Hospice fraud in OIG crosshairs
Hospice fraud is an enforcement priority for the HHS Office of Inspector General, according to the head of the office.
Inspector General Daniel Levinson told attendees at the Health Care Compliance Association's Compliance Institute this week that kickbacks between physicians and hospice providers are an “alarming” concern for the office, Bloomberg BNA reported.
The comments were in tandem with guidance released Monday by the OIG that clarified its exclusion criteria for federal healthcare programs. The OIG noted in 2013 that excluded people often work in nursing homes.
But the new report makes it clear the OIG evaluates fraud cases on a continuum and that resolution “is based on OIG's assessment of future risk” to federal healthcare programs.
Providers that pose harm to patients or financial loss to federal programs are considered high risk, as are attempts to stop an investigation or a refusal to enter into a corporate integrity agreement.
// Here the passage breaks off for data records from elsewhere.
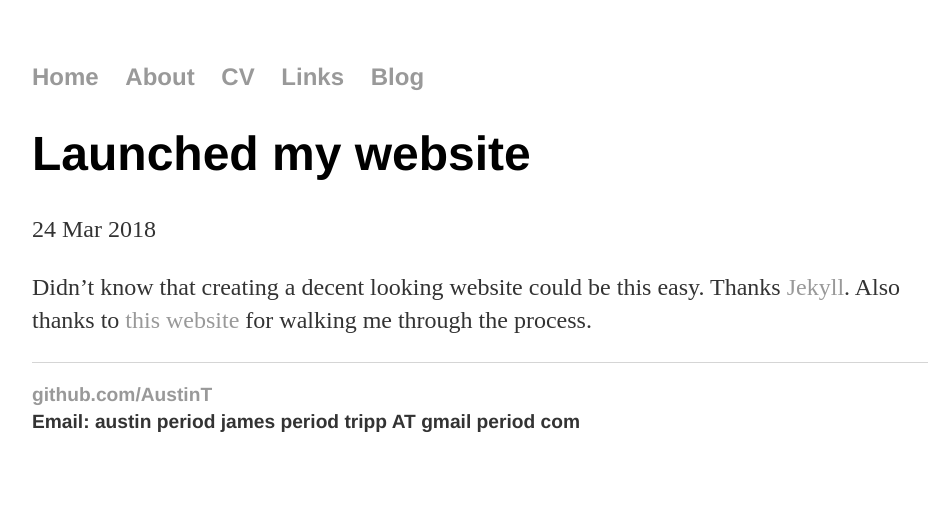
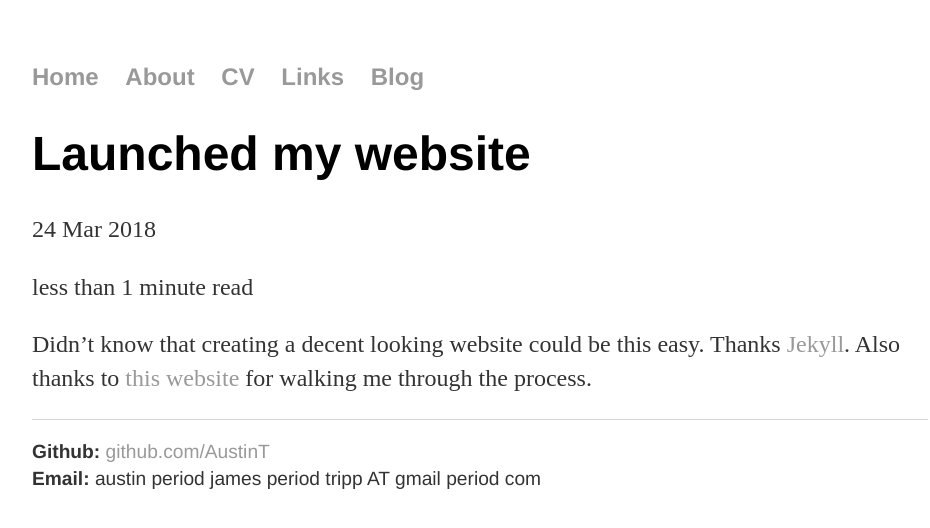
Before and after one commit to AustinT/AustinT.github.io, a Jekyll site: the page built from _posts/2018-03-24-website-launch.md, in a window 1280 px wide. Shown: the top 528 px of the page, without its empty margins (160-1090 px from the left). Built offline with Jekyll 4.4.1, drawn with Linux system fonts in a browser that asks for light colours.

Commit message:
Added read time sript (which I forgot earlier)

```diff
--- /dev/null
+++ b/_includes/read-time.html
@@ -0,0 +1,15 @@
+{% assign words_per_minute = site.words_per_minute | default: 200 %}
+
+{% if post.read_time %}
+  {% assign words = post.content | strip_html | number_of_words %}
+{% elsif page.read_time %}
+  {% assign words = page.content | strip_html | number_of_words %}
+{% endif %}
+
+{% if words < words_per_minute %}
+  {{ site.data.ui-text[site.locale].less_than | default: "less than" }} 1 {{ site.data.ui-text[site.locale].minute_read | default: "minute read" }}
+{% elsif words == words_per_minute %}
+  1 {{ site.data.ui-text[site.locale].minute_read | default: "minute read" }}
+{% else %}
+  {{ words | divided_by:words_per_minute }} {{ site.data.ui-text[site.locale].minute_read | default: "minute read" }}
+{% endif %}
--- a/_layouts/default.html
+++ b/_layouts/default.html
@@ -22,8 +22,12 @@
 			</div><!-- /.container -->
 			<footer>
 	    		<ul>
-	        		<li><a href="https://github.com/AustinT">github.com/AustinT</a></li><br>
-                    <li>Email: austin period james period tripp AT gmail period com</li>
+	        		<li>Github:
+                            <span style="font-weight:normal"><a href="https://github.com/AustinT">github.com/AustinT</a></span>
+                    </li><br>
+                    <li>Email:
+                            <span style="font-weight:normal">austin period james period tripp AT gmail period com</span>
+                    </li>
 				</ul>
 			</footer>
 		</body>
--- a/_layouts/post.html
+++ b/_layouts/post.html
@@ -7,6 +7,9 @@ layout: default
 <h1>{{ page.title }}</h1>
 <p class="meta">{{ page.date | date_to_string }}</p>
 
+<!-- This line adds expected reading time -->
+<p class="page__meta"><i class="fa fa-clock-o" aria-hidden="true"></i> {% include read-time.html %}</p>
+
 <div class="post">
   {{ content }}
 </div>
--- /dev/null
+++ b/website_todo_list.txt
@@ -0,0 +1,5 @@
+Website for blog categories: https://blog.webjeda.com/jekyll-categories/
+
+Add small post previews to posts page
+
+Maybe update your look to be like his: http://hongleixie.github.io/index.html
```
Also changed, not shown: about/index.md (+1 -1 lines), index.md (+1 -0 lines).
Conversely, the OIG weighs low risk when there is absence of “egregious harm,” and considers whether the government is resolving a fraud cause with a successor owner. Factors in those cases include whether the new owner purchased the company after the fraud, whether the company has an existing compliance program, and whether there's a lack of prior wrongdoing.The guidance updates a 1997 statement on exclusions.